--- Record excerpts Enclosed Below ---
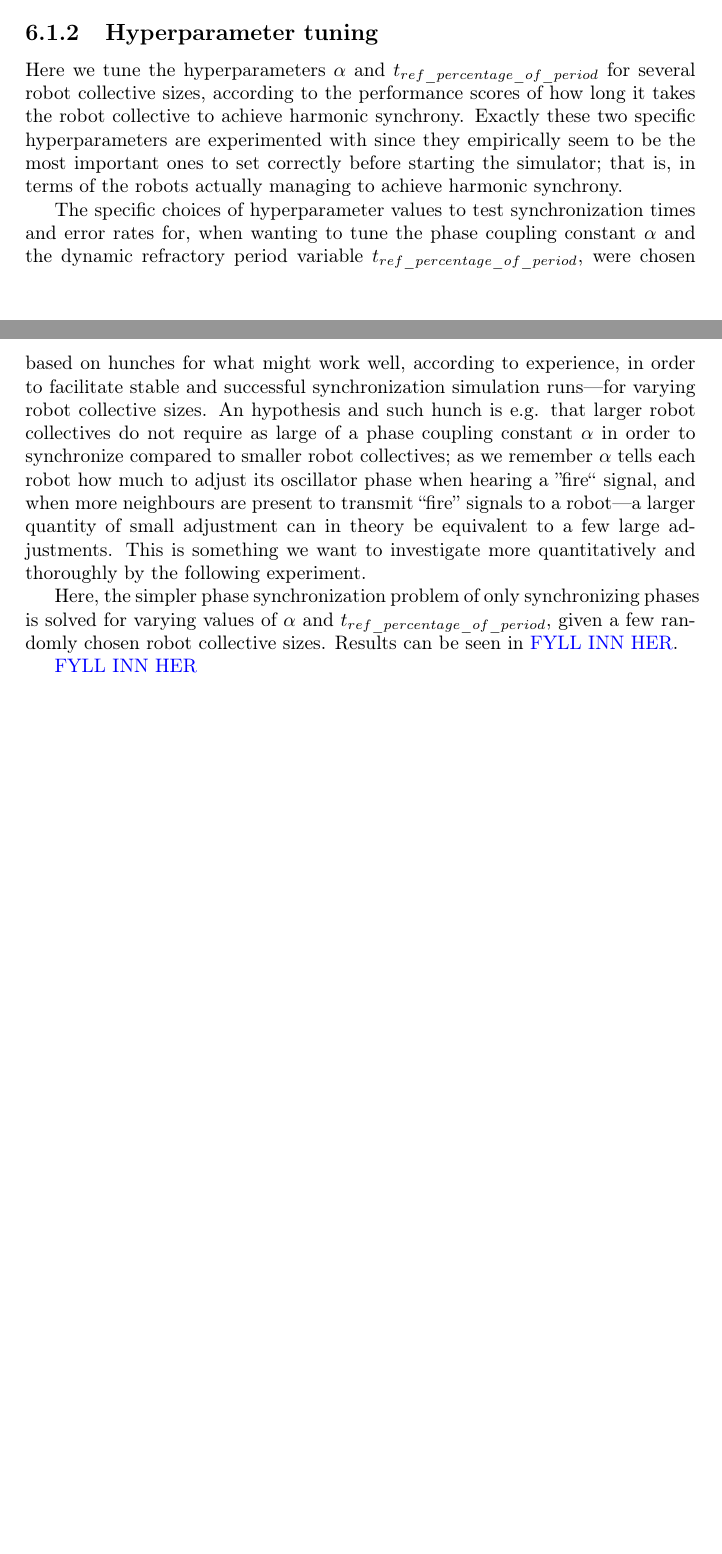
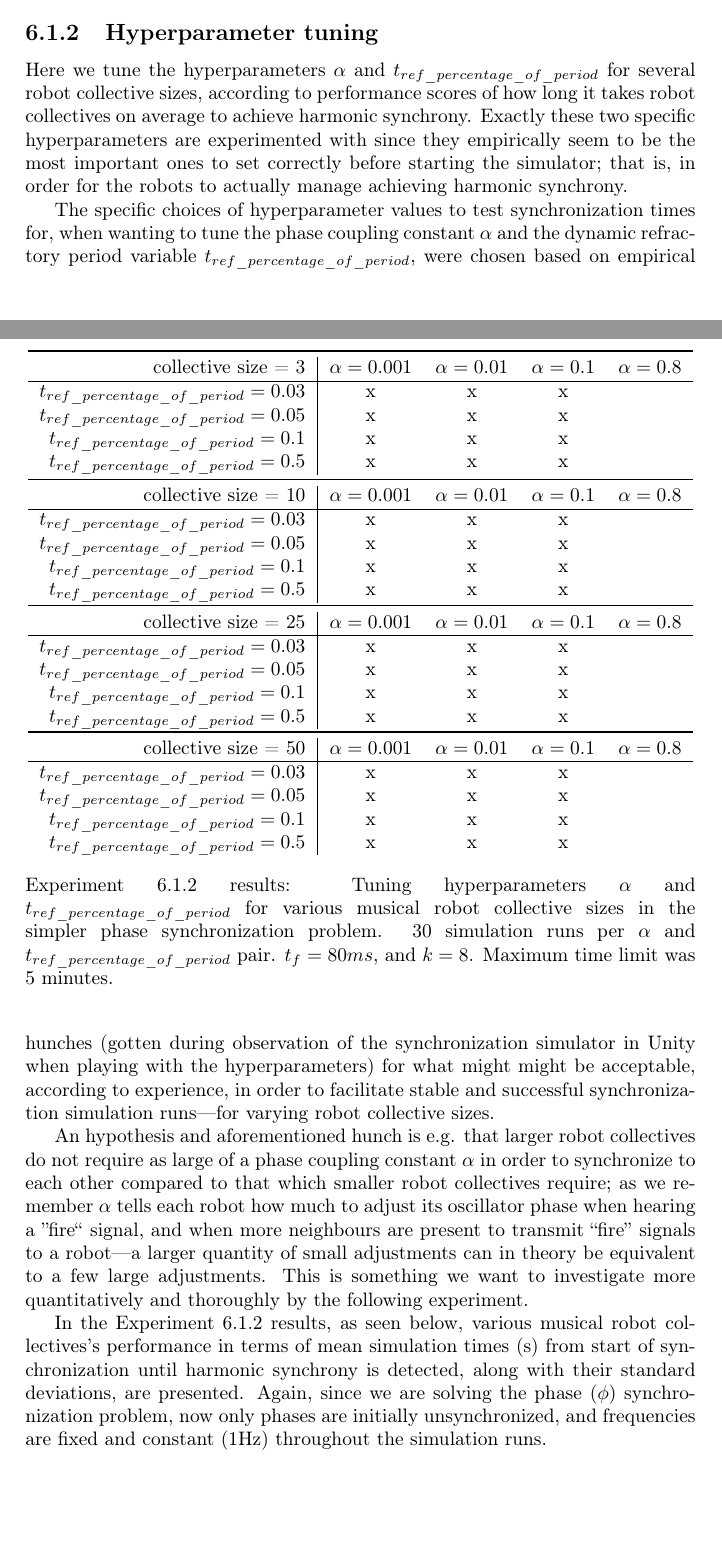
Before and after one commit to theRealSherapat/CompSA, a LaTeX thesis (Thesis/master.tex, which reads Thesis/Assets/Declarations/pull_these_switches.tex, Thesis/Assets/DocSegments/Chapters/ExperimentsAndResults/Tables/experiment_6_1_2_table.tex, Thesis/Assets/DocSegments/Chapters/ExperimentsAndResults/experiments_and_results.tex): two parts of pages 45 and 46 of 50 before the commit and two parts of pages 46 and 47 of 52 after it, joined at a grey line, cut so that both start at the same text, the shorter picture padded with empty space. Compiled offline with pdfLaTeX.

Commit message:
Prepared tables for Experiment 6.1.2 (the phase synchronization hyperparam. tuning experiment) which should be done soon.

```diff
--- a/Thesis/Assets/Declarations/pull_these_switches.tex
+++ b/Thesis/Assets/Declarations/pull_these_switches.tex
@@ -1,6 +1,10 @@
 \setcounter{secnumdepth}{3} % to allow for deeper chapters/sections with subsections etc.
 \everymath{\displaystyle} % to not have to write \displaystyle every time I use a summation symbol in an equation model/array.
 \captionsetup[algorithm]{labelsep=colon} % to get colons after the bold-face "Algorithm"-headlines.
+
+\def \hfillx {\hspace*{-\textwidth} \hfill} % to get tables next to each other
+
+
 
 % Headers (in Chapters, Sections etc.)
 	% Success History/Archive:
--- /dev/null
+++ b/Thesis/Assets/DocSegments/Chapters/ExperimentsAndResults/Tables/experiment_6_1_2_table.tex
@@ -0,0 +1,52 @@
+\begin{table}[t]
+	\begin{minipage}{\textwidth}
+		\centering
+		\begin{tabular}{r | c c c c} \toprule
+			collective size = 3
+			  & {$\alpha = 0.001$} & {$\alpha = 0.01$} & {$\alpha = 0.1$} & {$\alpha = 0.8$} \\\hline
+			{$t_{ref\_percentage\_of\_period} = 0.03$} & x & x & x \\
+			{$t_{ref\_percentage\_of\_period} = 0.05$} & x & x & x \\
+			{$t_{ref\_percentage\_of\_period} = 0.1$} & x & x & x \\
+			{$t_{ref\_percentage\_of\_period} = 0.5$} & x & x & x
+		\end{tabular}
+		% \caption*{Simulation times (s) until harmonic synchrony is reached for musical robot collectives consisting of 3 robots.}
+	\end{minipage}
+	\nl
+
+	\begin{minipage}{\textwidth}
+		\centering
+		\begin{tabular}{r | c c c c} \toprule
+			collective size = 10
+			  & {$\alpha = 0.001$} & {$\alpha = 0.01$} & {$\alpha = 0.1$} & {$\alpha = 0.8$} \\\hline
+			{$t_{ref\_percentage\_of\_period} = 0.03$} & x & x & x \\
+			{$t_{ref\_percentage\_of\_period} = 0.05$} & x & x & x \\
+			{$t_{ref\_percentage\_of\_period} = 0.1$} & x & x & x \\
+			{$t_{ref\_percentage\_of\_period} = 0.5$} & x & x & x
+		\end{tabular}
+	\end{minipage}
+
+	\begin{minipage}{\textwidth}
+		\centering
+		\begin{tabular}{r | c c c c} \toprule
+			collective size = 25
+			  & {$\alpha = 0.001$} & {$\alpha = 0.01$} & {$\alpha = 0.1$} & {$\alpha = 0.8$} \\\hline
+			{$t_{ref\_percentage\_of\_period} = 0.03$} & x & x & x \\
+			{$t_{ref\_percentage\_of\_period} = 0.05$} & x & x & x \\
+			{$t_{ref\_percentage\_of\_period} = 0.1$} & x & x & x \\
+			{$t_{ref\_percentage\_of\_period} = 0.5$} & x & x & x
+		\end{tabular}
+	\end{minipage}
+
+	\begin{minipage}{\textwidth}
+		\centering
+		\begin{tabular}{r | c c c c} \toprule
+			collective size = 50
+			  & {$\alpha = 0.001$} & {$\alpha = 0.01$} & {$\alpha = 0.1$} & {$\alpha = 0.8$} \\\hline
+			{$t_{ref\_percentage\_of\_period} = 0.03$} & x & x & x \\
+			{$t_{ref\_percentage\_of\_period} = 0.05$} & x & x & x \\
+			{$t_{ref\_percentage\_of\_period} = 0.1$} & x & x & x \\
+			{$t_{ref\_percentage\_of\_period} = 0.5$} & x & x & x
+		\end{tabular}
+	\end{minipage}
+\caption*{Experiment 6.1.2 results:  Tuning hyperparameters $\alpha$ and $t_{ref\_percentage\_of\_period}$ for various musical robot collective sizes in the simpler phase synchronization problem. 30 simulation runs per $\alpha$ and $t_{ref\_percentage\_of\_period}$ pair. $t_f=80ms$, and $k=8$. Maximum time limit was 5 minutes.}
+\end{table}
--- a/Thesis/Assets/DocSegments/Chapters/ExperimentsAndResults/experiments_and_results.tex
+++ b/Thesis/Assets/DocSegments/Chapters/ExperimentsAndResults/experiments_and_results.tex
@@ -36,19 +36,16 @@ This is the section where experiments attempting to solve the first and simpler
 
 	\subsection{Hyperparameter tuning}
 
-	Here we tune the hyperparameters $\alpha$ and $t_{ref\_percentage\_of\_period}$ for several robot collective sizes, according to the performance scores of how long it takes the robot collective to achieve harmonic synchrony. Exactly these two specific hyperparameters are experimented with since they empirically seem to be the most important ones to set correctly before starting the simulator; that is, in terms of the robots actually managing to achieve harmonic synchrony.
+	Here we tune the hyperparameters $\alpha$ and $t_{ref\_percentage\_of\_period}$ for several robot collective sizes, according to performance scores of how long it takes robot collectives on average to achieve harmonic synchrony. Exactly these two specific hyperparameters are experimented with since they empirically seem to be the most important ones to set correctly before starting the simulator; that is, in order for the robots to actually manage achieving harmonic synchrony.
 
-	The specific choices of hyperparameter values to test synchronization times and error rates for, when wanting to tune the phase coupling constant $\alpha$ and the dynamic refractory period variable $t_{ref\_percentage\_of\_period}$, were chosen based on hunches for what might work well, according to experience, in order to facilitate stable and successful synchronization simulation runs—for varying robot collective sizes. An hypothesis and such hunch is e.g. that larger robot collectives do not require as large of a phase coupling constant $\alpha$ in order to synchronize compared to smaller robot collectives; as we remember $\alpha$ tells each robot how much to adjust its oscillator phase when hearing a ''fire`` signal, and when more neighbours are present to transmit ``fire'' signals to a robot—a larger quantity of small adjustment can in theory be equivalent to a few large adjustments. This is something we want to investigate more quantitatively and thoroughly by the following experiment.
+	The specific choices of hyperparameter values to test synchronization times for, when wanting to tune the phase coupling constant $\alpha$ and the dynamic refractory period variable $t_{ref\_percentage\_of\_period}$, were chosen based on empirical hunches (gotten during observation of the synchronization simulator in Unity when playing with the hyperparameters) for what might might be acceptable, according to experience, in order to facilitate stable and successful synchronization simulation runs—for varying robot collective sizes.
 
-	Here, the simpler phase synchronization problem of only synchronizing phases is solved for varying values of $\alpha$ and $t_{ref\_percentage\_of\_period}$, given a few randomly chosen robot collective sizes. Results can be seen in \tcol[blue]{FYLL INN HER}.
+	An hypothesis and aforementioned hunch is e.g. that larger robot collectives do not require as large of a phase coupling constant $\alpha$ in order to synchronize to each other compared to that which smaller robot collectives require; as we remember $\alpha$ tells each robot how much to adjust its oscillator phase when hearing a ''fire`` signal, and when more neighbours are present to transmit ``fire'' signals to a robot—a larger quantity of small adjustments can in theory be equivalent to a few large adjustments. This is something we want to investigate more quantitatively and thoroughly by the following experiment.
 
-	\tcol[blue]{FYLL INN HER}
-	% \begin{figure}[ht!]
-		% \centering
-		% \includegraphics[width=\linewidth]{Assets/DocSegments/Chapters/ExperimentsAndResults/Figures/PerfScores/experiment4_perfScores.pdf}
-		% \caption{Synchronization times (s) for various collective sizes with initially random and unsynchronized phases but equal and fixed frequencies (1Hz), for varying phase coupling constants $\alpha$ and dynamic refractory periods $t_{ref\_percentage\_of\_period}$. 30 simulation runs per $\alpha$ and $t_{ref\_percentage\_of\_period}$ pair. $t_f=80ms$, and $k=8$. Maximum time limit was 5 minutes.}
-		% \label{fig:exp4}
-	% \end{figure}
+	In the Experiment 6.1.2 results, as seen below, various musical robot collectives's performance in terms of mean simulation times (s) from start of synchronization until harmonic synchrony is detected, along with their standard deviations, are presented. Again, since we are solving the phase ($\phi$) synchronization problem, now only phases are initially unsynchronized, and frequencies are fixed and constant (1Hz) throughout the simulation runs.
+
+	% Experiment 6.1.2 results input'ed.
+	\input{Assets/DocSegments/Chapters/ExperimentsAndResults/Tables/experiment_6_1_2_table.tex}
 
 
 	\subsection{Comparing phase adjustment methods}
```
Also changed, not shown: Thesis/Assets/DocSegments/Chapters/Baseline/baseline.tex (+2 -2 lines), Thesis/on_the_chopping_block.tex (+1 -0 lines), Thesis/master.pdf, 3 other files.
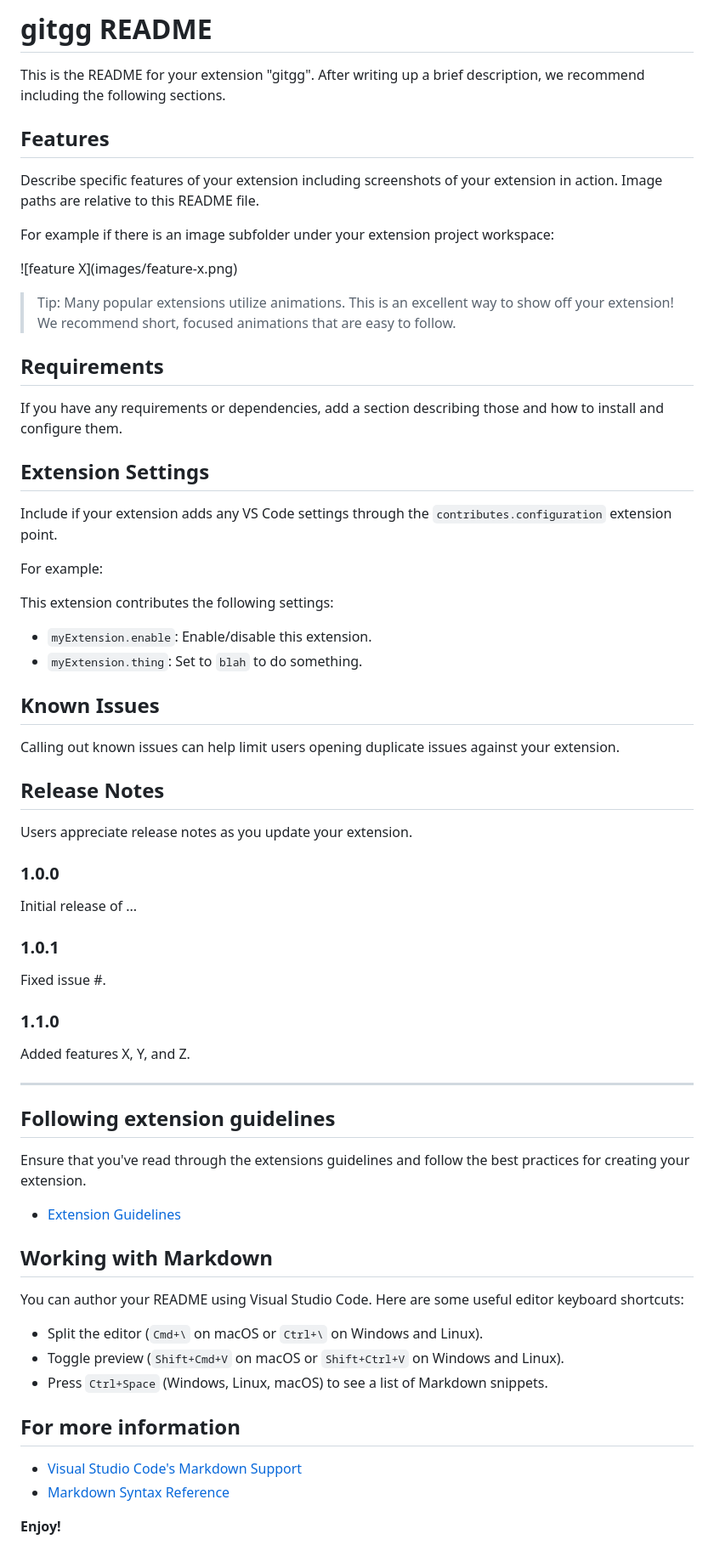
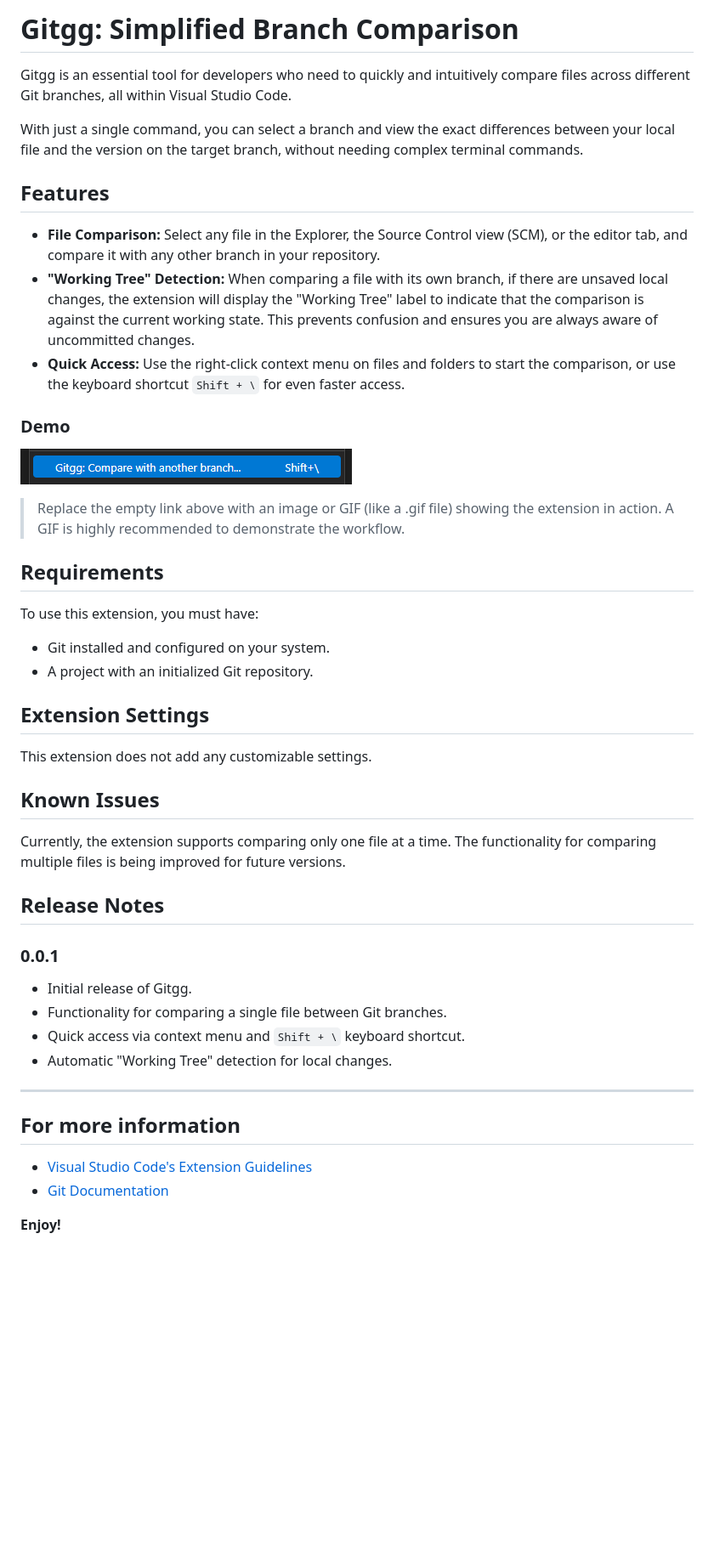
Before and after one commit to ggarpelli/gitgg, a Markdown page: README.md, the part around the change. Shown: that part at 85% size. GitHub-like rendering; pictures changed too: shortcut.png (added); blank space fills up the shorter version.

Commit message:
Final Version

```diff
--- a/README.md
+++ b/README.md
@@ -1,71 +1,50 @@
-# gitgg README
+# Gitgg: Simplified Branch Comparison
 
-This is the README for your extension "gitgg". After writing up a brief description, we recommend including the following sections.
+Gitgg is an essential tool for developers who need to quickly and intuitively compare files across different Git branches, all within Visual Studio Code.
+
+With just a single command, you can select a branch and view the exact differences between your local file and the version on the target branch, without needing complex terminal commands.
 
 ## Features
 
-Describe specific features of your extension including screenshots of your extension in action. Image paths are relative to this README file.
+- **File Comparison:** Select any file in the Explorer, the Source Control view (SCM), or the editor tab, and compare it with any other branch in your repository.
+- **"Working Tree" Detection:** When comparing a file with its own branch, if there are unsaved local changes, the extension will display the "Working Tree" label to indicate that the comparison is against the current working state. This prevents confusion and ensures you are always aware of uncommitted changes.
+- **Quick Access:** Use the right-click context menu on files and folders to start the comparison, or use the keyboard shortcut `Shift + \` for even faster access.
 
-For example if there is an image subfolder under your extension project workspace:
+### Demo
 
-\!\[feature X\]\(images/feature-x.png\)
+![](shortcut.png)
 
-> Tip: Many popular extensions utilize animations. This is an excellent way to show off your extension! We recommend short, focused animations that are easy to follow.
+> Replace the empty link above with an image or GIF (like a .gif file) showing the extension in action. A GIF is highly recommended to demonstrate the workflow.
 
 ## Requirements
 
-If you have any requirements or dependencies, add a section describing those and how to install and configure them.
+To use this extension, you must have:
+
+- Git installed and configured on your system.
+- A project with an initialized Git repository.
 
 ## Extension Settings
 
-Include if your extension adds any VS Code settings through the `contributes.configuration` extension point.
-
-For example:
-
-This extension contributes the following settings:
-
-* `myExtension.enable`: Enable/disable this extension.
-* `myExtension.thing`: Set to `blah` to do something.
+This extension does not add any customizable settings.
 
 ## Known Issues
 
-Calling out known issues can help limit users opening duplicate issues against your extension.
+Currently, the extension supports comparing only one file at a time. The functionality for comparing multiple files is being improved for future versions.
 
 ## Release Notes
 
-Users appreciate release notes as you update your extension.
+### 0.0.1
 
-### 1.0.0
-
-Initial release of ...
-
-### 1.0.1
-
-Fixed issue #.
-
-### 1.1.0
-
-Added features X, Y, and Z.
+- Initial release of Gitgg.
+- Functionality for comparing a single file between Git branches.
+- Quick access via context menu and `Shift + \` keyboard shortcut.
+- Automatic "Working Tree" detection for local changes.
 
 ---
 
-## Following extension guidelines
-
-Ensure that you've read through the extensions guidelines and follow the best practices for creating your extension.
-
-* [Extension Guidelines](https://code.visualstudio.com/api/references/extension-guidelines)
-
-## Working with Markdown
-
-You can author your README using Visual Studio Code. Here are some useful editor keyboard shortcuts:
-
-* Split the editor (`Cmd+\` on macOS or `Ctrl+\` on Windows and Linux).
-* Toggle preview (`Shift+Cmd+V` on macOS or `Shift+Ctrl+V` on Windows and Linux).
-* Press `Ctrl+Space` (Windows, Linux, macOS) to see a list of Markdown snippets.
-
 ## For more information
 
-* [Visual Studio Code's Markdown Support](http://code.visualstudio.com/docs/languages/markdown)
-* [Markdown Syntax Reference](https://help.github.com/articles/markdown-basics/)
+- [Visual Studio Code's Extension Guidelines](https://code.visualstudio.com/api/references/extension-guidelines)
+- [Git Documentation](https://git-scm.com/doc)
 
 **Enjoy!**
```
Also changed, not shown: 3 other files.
--- End of Enclosed Record excerpts ---
Return the lines of the records that include the string "Also".

Also changed, not shown: Thesis/Assets/DocSegments/Chapters/Baseline/baseline.tex (+2 -2 lines), Thesis/on_the_chopping_block.tex (+1 -0 lines), Thesis/master.pdf, 3 other files.
Also changed, not shown: 3 other files.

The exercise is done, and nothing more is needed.